There are two stand-out experiences from this trip; the visits to the residence of the South African ambassador and the Holocaust Museum. Ambassador Ephraim Rasool not only stood at the door with his wife Rasheida, personally welcoming each of us to his home, but spoke with passion, eloquence and clarity about Jewish-Muslim dialogue. Being a Muslim from South Africa where the relationship between Jews and Muslims is especially fraught, his words were particularly resonant: “With a purity of motive, a purity of intention…an honest dialogue can begin.” For that to happen he said: “We must start with an exploration of common values.” Essential to this process is not to allow the extremists to define our attitude to each other and importantly to divest ourselves of the pursuit and title of being the greatest victims. “There can be no conversation, only accusations between victims. Victims can’t make peace. They carry too many wounds.”
The path of dialogue and co-operation between Jews and Muslims is not an easy one, there are obstacles on both sides; militancy and suspicion abound. There is a lot of fear in our Jewish community about Muslim extremism. It is certainly not unfounded, after all the most common and brutal acts of extremism and terror across the world are carried out by young Islamic men. We cannot however allowfear to drive us and we dare not tar all Muslims with the same black brush. I hope that our shule will find the courage to engage in a twinning exercise with an Islamic community in Melbourne; I pray that we will find a willing partner.
The Washington Holocaust Museum is a national museum, the official US memorial to the Shoah. It is adjacent to the National Mall aptly placed on Raoul Wallenberg Plaza. It is a place of generous austerity, impressive in its presentation, wrenching in its confronting pieces. It draws you into the darkness but it illuminates. However most illuminating for me on this day was being led through the Museum with a group of Muslim leaders and clerics. The response of Adli Jacobs will long remain with me: “I sacrificed my youth for the struggle against apartheid.” This struggle, he said, was against “the inability of people to be human” and this, he added. has “everything to do with being Jewish” for Judaism as this Museum illustrated, was about the struggle to remain human in an inhuman world. Adli added that he thought many Muslims simply failed to grasp the importance of the Shoah to the Jewish people.
We have a long way to go in building bridges between the Jewish and Muslim communities but I came back from Washington with a little more hope in my heart. The immemorial words of Martin Luther King Jr inscribed on the walls of the King Memorial in Washington stay with me:

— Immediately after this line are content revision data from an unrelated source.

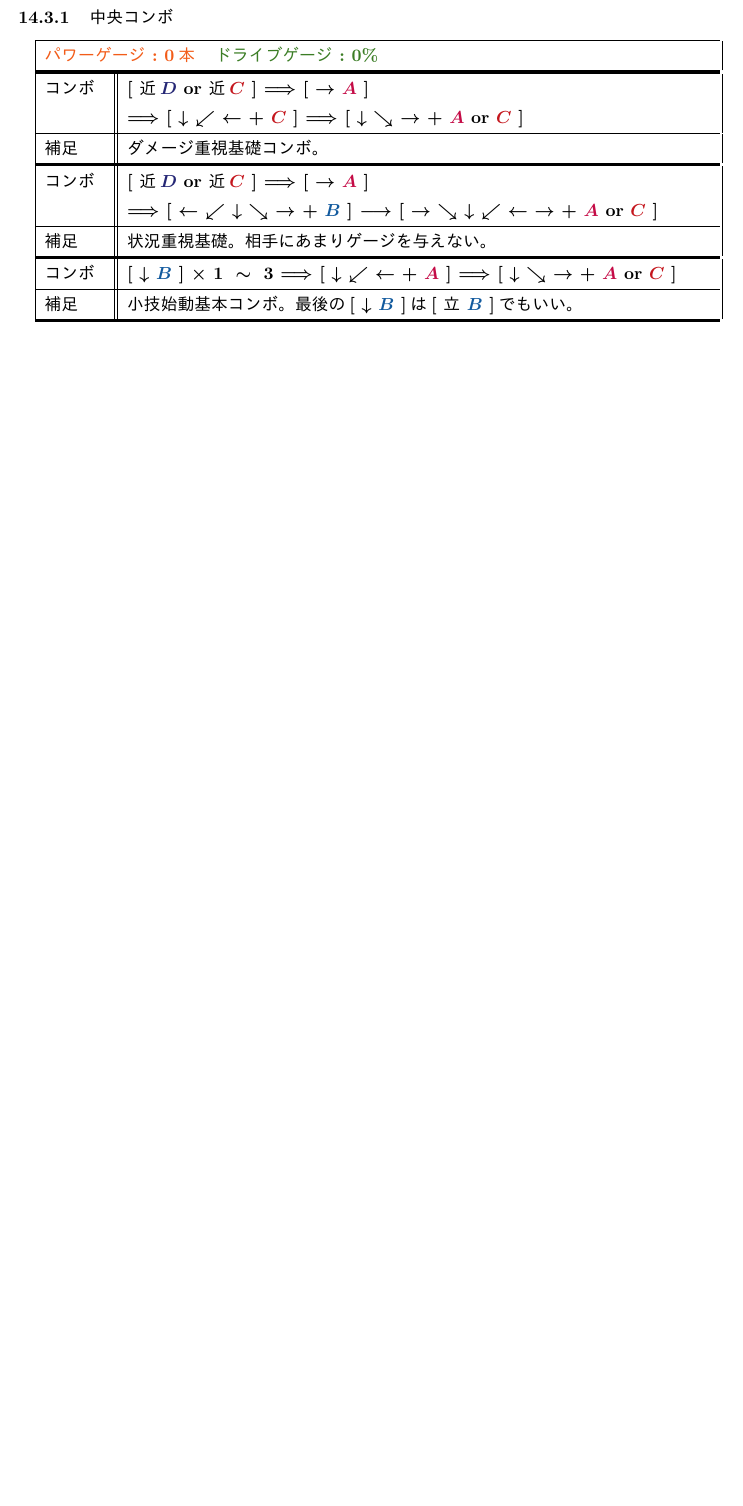
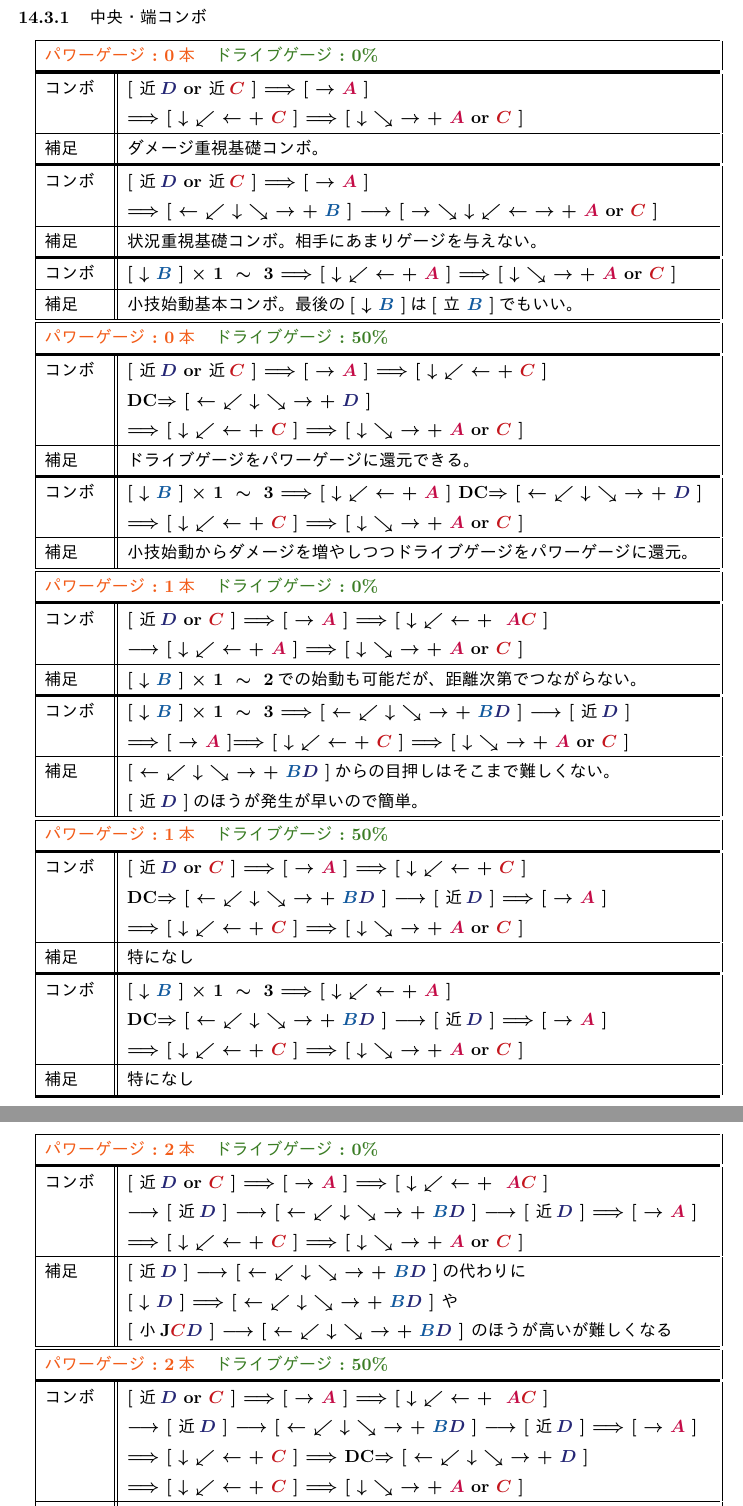
Before and after one commit to matsugen/KOF13Combo, a LaTeX document (KOF13Combo.tex): part of page 45 of 74 before the commit and two parts of pages 45 and 46 of 75 after it, the two joined at a grey line, cut so that both start at the same text, the shorter picture padded with empty space. The pictures show the PDF file document.pdf that the author committed with the source.

Commit message:
更新内容はREADME.md参照

```diff
--- a/KOF13Combo.tex
+++ b/KOF13Combo.tex
@@ -87,7 +86,7 @@ Editionの発動を使わない基礎コンボのほか、覚えておくと得
 
  弱キック$\rightarrow$ \B\ \ \ 強キック$\rightarrow$ \D
 \end{screen}
-\vspace{11pt}
+\vspace{11pt}ｂ
 
 コンボの繋ぎについては以下のとおりに表記します。
 冗長さを回避するため、技名は表記せず、コマンドのみを表記します。
@@ -1231,7 +1230,7 @@ $\lbrack\ $立ち\ $\B\ \rbrack$& $\rightarrow$\ (\rnum{2})
 \subsection{マチュア}
 \newpage
 \subsection{バイス}
-\subsubsection{中央コンボ}\begingroup
+\subsubsection{中央・端コンボ}\begingroup
  \renewcommand{\arraystretch}{1.2}
 \begin{tabular*}{15.1cm}{@{\extracolsep{\fill}}|p{3em}||p{12.9cm}|}\hline
 \multicolumn{2}{|p{14.6cm}|}{
@@ -1252,7 +1251,7 @@ $\lbrack\ $立ち\ $\B\ \rbrack$& $\rightarrow$\ (\rnum{2})
 %%コンボルート
 \\\hline
 補足&
-状況重視基礎。相手にあまりゲージを与えない。
+状況重視基礎コンボ。相手にあまりゲージを与えない。
 %%補足
 \\\bhline{2pt}%%\hline\hline
 コンボ&
@@ -1262,6 +1261,81 @@ $\lbrack\ $立ち\ $\B\ \rbrack$& $\rightarrow$\ (\rnum{2})
 \\\hline
 補足&
 小技始動基本コンボ。最後の\command{$\downarrow$\ \B}は\command{立 \B}でもいい。
+%%補足
+\\\hline\hline
+\multicolumn{2}{|p{14.6cm}|}{
+\PG{0}\ \ \ \DG{50}
+}\\\bhline{2pt}
+コンボ
+&\command{近\D\ or\ 近\C}\ \Cancel\ \command{$\rightarrow$\ \A}\ \Cancel\
+\command{\tatsu\ +\ \C}\ \\
+&\DC\ \command{\yoga\ +\ \D}\\
+& \Cancel\ \command{\tatsu\ +\ \C}\ \Cancel\
+\command{\hado\ +\ \A\ or\ \C}
+%%コンボルート
+\\\hline
+補足&
+ドライブゲージをパワーゲージに還元できる。
+%%補足
+\\\bhline{2pt}%%\hline\hline
+コンボ&
+\command{$\downarrow$\ \B}\ $\times\ 1\ \sim\ 3$\ \Cancel\ \command{\tatsu\ +\
+\A }\ \DC\ \command{\yoga\ +\ \D}\\
+& \Cancel\ \command{\tatsu\ +\ \C}\ \Cancel\
+\command{\hado\ +\ \A\ or\ \C}
+%%コンボルート
+\\\hline
+補足&
+小技始動からダメージを増やしつつドライブゲージをパワーゲージに還元。
+%%補足
+\\\hline\hline
+\multicolumn{2}{|p{14.6cm}|}{
+\PG{1}\ \ \ \DG{0}
+}\\\bhline{2pt}
+コンボ&
+\command{近\D\ or\ \C}\ \Cancel\ \command{$\rightarrow$\ \A}\ \Cancel\
+\command{\tatsu\ + \ \A\C}\\
+&\migi\ \command{\tatsu\ +\ \A}\ \Cancel\ \command{\hado\ +\ \A\ or\ \C}
+%%コンボルート
+\\\hline
+補足&
+\command{$\downarrow$\ \B}\ $\times\ 1\ \sim\ 2$での始動も可能だが、距離次第でつながらない。
+%%補足
+\\\bhline{2pt}
+コンボ&
+\command{$\downarrow$\ \B}\ $\times\ 1\ \sim\ 3$\ \Cancel\ \command{\yoga\ +\
+\B\D}\ \migi\ \command{近\D}\\
+& \Cancel\ \command{$\rightarrow$\ \A}\Cancel\
+\command{\tatsu\ +\ \C}\ \Cancel\ \command{\hado\ +\ \A\ or\ \C}%%コンボルート
+\\\hline
+補足&
+\command{\yoga\ +\ \B\D}からの目押しはそこまで難しくない。\\
+&\command{近\D}のほうが発生が早いので簡単。
+%%補足
+\\\hline\hline
+\multicolumn{2}{|p{14.6cm}|}{
+\PG{1}\ \ \ \DG{50}
+}\\\bhline{2pt}
+コンボ&
+\command{近\D\ or\ \C}\ \Cancel\ \command{$\rightarrow$\ \A}\ \Cancel\
+\command{\tatsu\ +\ \C}\\
+& \DC\ \command{\yoga\ +\ \B\D}\ \migi\ \command{近\D}\
+\Cancel\ \command{$\rightarrow$\ \A}\\
+&\Cancel\ \command{\tatsu\ +\ \C}\ \Cancel\ \command{\hado\ +\ \A\ or\ \C}
+\\\hline%%コンボルート
+補足&特になし
+%%補足
+\\\bhline{2pt}%%\hline\hline
+コンボ&
+\command{$\downarrow$\ \B}\ $\times\ 1\ \sim\ 3$\ \Cancel\ \command{\tatsu\ +\
+\A }\\
+& \DC\ \command{\yoga\ +\ \B\D}\ \migi\ \command{近\D}\
+\Cancel\ \command{$\rightarrow$\ \A}\\
+&\Cancel\ \command{\tatsu\ +\ \C}\ \Cancel\ \command{\hado\ +\ \A\ or\ \C}
+%%コンボルート
+\\\hline
+補足&
+特になし
 %%補足
 \\\bhline{2pt}%%\hline\hline
 \end{tabular*}
@@ -1269,0 +1348,26 @@ $\lbrack\ $立ち\ $\B\ \rbrack$& $\rightarrow$\ (\rnum{2})
+\PG{2}\ \ \ \DG{0}
+}\\\bhline{2pt}
+コンボ&
+\command{近\D\ or\ \C}\ \Cancel\ \command{$\rightarrow$\ \A}\ \Cancel\
+\command{\tatsu\ + \ \A\C}\\
+&\migi\ \command{近\D}\ \migi\ \command{\yoga\ +\ \B\D}\ \migi\ \command{近\D}\
+\Cancel\ \command{$\rightarrow$\ \A}\\
+&\Cancel\ \command{\tatsu\ +\ \C}\ \Cancel\ \command{\hado\ +\ \A\ or\ \C}
+%%コンボルート
+\\\hline
+補足&
+\command{近\D}\ \migi\ \command{\yoga\ +\ \B\D}の代わりに\\
+&\command{$\downarrow$\ \D}\
+\Cancel\ \command{\yoga\ +\ \B\D}\ や\\
+&\command{小J\C\D}\ \migi\ \command{\yoga\
++\ \B\D}\ のほうが高いが難しくなる
+%%補足
+\\\hline\hline
+\multicolumn{2}{|p{14.6cm}|}{
+\PG{2}\ \ \ \DG{50}
+}\\\bhline{2pt}
+コンボ&
+\command{近\D\ or\ \C}\ \Cancel\ \command{$\rightarrow$\ \A}\ \Cancel\
+\command{\tatsu\ + \ \A\C}\\
+&\migi\ \command{近\D}\ \migi\ \command{\yoga\ +\ \B\D}\ \migi\ \command{近\D}\
+\Cancel\ \command{$\rightarrow$\ \A}\\
@@ -1270,3 +1377,13 @@ $\lbrack\ $立ち\ $\B\ \rbrack$& $\rightarrow$\ (\rnum{2})
+\command{\hado\ +\ \A\ or\ \C}
+%%コンボルート
+\\\hline
+補足&
+特になし
+%%補足
+\\\bhline{2pt}
+\end{tabular*}
+\endgroup
+\newpage
 \part{龍虎チーム}%%チーム名
 \section{コマンド}
 \subsection{リョウ}
```
Also changed, not shown: README.md, document.pdf, KOF13Combo.tex (34 more changed lines).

“If we are to have peace on earth, our loyalties must become ecumenical rather than sectional, our loyalties must transcend our race, our tribe, our class, and our nation. And this means we must develop a world perspective.”
Rabbi Ralph Genende